Jefferson City, MO – The Missouri General Assembly opened a special session on Monday, and three proposals were offered to increase revenue to the state's treasury.
Democrat Wayne Goode of St. Louis County introduced legislation that would ask state voters to approve a tax hike to raise up to about $700 million, mostly from higher taxes on cigarettes and gambling.
He would hike the tax on a pack of cigarettes to $0.72, from the current $0.17.
Jefferson City, MO – As lawmakers returned to Jefferson City Monday for a special session to reconsider the state budget, they received news that the state was still taking in less money than predicted.
Budget Director Linda Luebbering called April's collections "miserable," and she's recommended Gov. Bob Holden cut $17 million more from the current budget, ends June 30th.
No new figures have been released on last month's tax collections. The governor has already withheld $362 million from current budget year appropriations.
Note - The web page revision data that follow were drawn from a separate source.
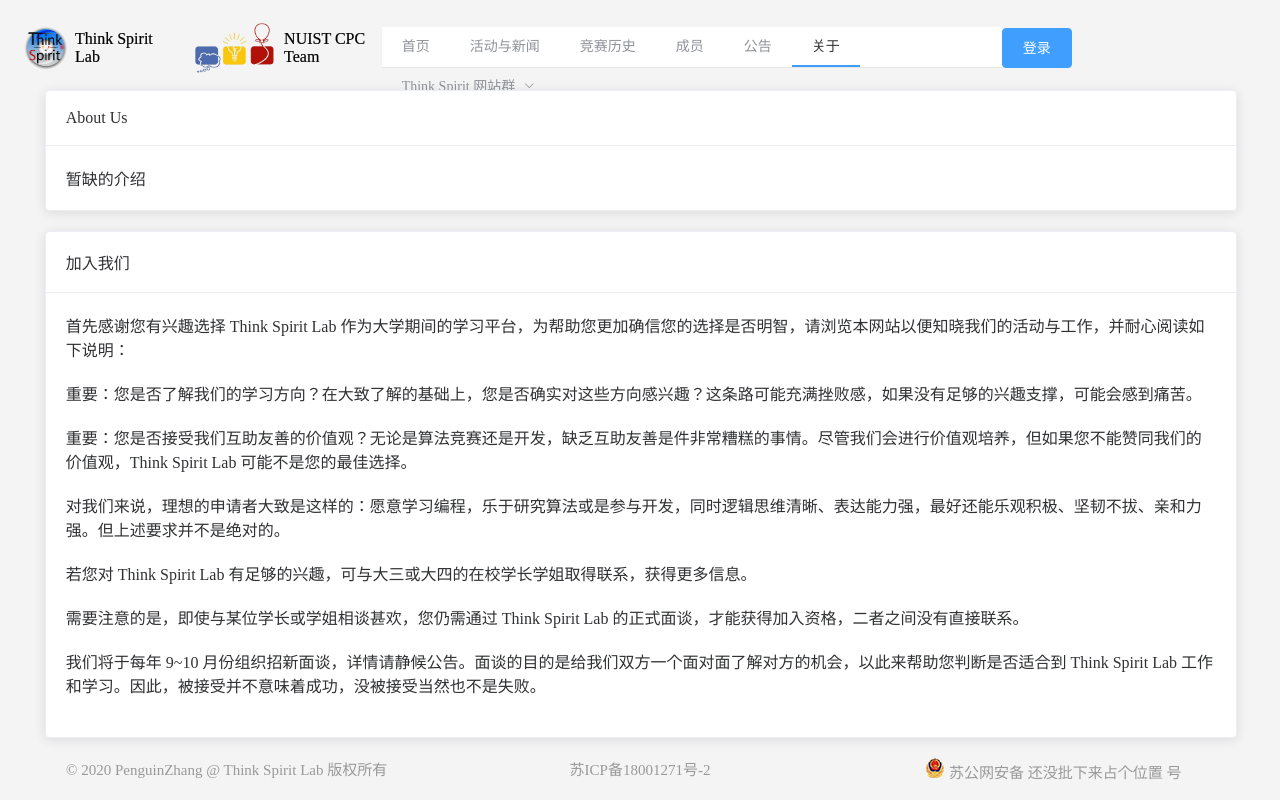
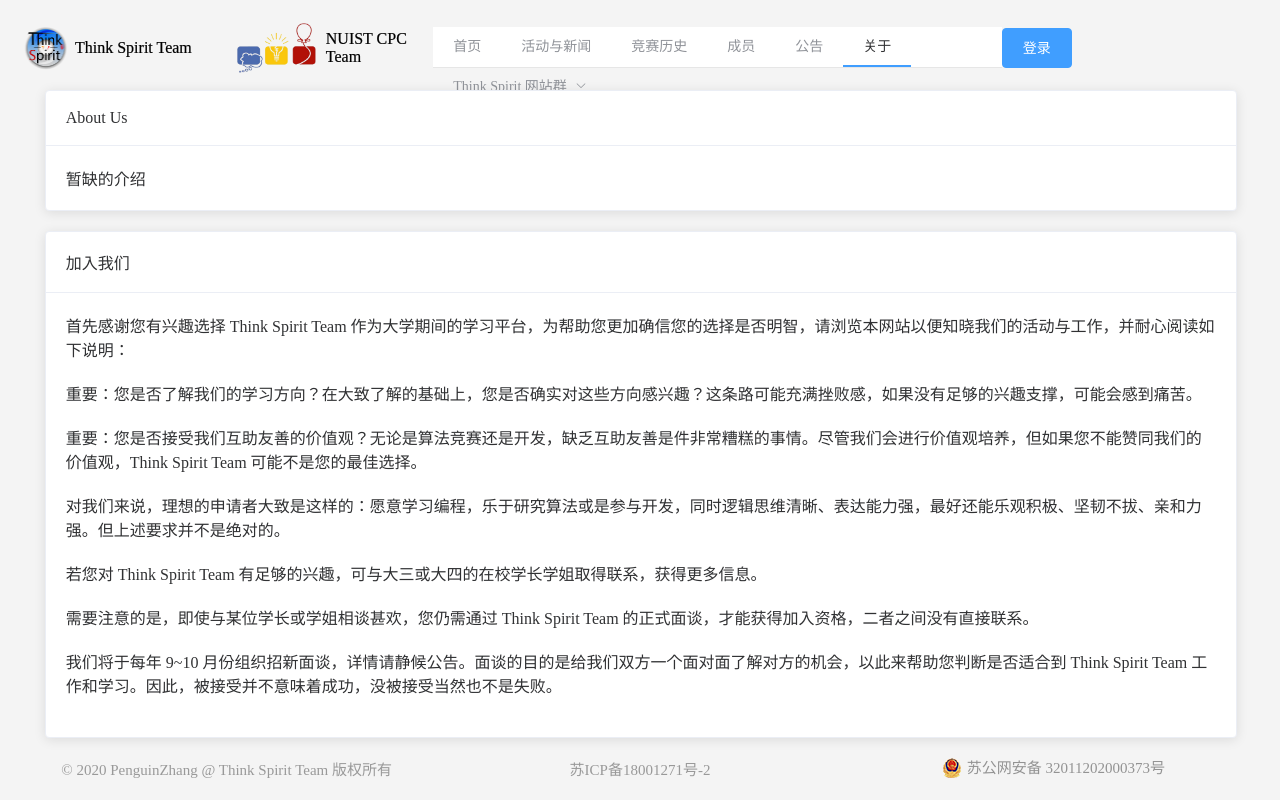
Before and after one commit to ThinkSpiritLab/TS_Homepage, a Vue app in the folder frontend/frontend/: page /about in a window 1280 px wide. Built offline with nearby package versions, Linux system fonts and the light colour scheme; a web font is replaced by a local one.

Commit message:
增加公安备案信息 将 Lab 改为 Team

```diff
--- a/frontend/frontend/src/components/Index.vue
+++ b/frontend/frontend/src/components/Index.vue
@@ -3,19 +3,19 @@
       <el-main>
         <div class="header">
           <el-row type="flex" style="margin-top: 20px; height: 55px">
-            <el-col :span="3">
+            <el-col :span="4">
               <div class="hlink" @click="goToMain">
                 <img src="../assets/TS_logo.png" alt="TS_logo" class="topIMG1">
-                <span style="margin-left: 5px" class="web-font">Think Spirit Lab</span>
+                <span style="margin-left: 5px" class="web-font">Think Spirit Team</span>
               </div>
             </el-col>
             <el-col :span="4">
-              <div style="margin-left: 20px" class="hlink" @click="goToCPCTeam">
+              <div style="margin-left: 10px" class="hlink" @click="goToCPCTeam">
                 <img src="../assets/icpc.png" alt="TS_logo" class="topIMG2">
                 <span style="margin-left: 10px" class="web-font">NUIST CPC Team</span>
               </div>
             </el-col>
-            <el-col :span="12">
+            <el-col :span="11">
               <div style="margin-right: auto; margin-left: auto">
                 <el-menu :default-active="$route.path" class="menuBar" mode="horizontal" router>
                   <el-menu-item index="/main">首页</el-menu-item>
@@ -60,7 +60,7 @@
         <div class="footer">
           <el-row>
             <el-col :span="8">
-              © 2020 PenguinZhang @ Think Spirit Lab 版权所有
+              © 2020 PenguinZhang @ Think Spirit Team 版权所有
             </el-col>
             <el-col :span="8">
               <a href="http://www.beian.miit.gov.cn/">
@@ -69,8 +69,9 @@
             </el-col>
             <el-col :span="8" style="height: 20px">
               <a target="_blank" href="" style="height: 20px">
-                <img src="../assets/police.png">
-                <span> 苏公网安备 还没批下来占个位置 号</span>
+                <div style="width:300px;margin:0 auto; padding:0 0;">
+                  <a target="_blank" href="http://www.beian.gov.cn/portal/registerSystemInfo?recordcode=32011202000373" style="display:inline-block;text-decoration:none;height:20px;line-height:20px;"><img src="../assets/beian.png" style="float:left;"/><p style="float:left;height:20px;line-height:20px;margin: 0px 0px 0px 5px; color:#939393;">苏公网安备 32011202000373号</p></a>
+                </div>
               </a>
             </el-col>
           </el-row>
--- a/frontend/frontend/src/components/Index/About.vue
+++ b/frontend/frontend/src/components/Index/About.vue
@@ -4,13 +4,13 @@
       暂缺的介绍
     </el-card>
     <el-card class="JoinCard" header="加入我们">
-      <div>首先感谢您有兴趣选择 Think Spirit Lab 作为大学期间的学习平台，为帮助您更加确信您的选择是否明智，请浏览本网站以便知晓我们的活动与工作，并耐心阅读如下说明：</div>
+      <div>首先感谢您有兴趣选择 Think Spirit Team 作为大学期间的学习平台，为帮助您更加确信您的选择是否明智，请浏览本网站以便知晓我们的活动与工作，并耐心阅读如下说明：</div>
       <div>重要：您是否了解我们的学习方向？在大致了解的基础上，您是否确实对这些方向感兴趣？这条路可能充满挫败感，如果没有足够的兴趣支撑，可能会感到痛苦。</div>
-      <div>重要：您是否接受我们互助友善的价值观？无论是算法竞赛还是开发，缺乏互助友善是件非常糟糕的事情。尽管我们会进行价值观培养，但如果您不能赞同我们的价值观，Think Spirit Lab 可能不是您的最佳选择。</div>
+      <div>重要：您是否接受我们互助友善的价值观？无论是算法竞赛还是开发，缺乏互助友善是件非常糟糕的事情。尽管我们会进行价值观培养，但如果您不能赞同我们的价值观，Think Spirit Team 可能不是您的最佳选择。</div>
       <div>对我们来说，理想的申请者大致是这样的：愿意学习编程，乐于研究算法或是参与开发，同时逻辑思维清晰、表达能力强，最好还能乐观积极、坚韧不拔、亲和力强。但上述要求并不是绝对的。</div>
-      <div>若您对 Think Spirit Lab 有足够的兴趣，可与大三或大四的在校学长学姐取得联系，获得更多信息。</div>
-      <div>需要注意的是，即使与某位学长或学姐相谈甚欢，您仍需通过 Think Spirit Lab 的正式面谈，才能获得加入资格，二者之间没有直接联系。</div>
-      <div>我们将于每年 9~10 月份组织招新面谈，详情请静候公告。面谈的目的是给我们双方一个面对面了解对方的机会，以此来帮助您判断是否适合到 Think Spirit Lab 工作和学习。因此，被接受并不意味着成功，没被接受当然也不是失败。</div>
+      <div>若您对 Think Spirit Team 有足够的兴趣，可与大三或大四的在校学长学姐取得联系，获得更多信息。</div>
+      <div>需要注意的是，即使与某位学长或学姐相谈甚欢，您仍需通过 Think Spirit Team 的正式面谈，才能获得加入资格，二者之间没有直接联系。</div>
+      <div>我们将于每年 9~10 月份组织招新面谈，详情请静候公告。面谈的目的是给我们双方一个面对面了解对方的机会，以此来帮助您判断是否适合到 Think Spirit Team 工作和学习。因此，被接受并不意味着成功，没被接受当然也不是失败。</div>
     </el-card>
   </div>
 </template>
```
Also changed, not shown: frontend/frontend/src/assets/beian.png (added), frontend/frontend/src/assets/police.png (deleted), 6 other files (tests, documents, lock files or other folders).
Jefferson City, MO – House Republicans released a budget plan Tuesday that would pump more money into education. It also would lay off hundreds of state employees to increase spending on the human services they oversee.
The latest budget proposal came during the second day of a special session called by Democratic Gov. Bob Holden. He wants lawmakers to reverse previously approved spending cuts and ask voters for higher taxes.
St. Louis, MO – The St. Louis Election Board says it needs $600,000 to buy laptop computers, but Mayor Francis Slay's office isn't sure the board should get the money.
The Board told the Justice department it would provide computers for election judges as part of a settlement last year.
That agreement was reached after the 2000 presidential election. One issue in St. Louis was that hundreds of voters were turned away from the polls, when election officials couldn't tell if they were eligible to vote.
St. Louis, Mo. – Illinois Congressman John Shimkus says the threat of international terrorism was a major discussion item at last week's meeting of the NATO Parliamentary Assembly in Prague.
Shimkus, who serves as a delegate from the US to the Assembly, presented a report on the war on terrorism to the Defense and Security Committee. He says terrorism is still the number one threat to the world's residents.
St. Louis, MO – A Washington University physician says the adverse health effects of cigarettes could be greatly reduced if smokers could instead simply inhale only nicotine.
Dr. Walton Sumner says despite centuries of anti-smoking programs, he believes some level of tobacco use in society is always going to be inevitable. Sumner is studying how smokers could make their habit safer by inhaling so-called "clean" nicotine.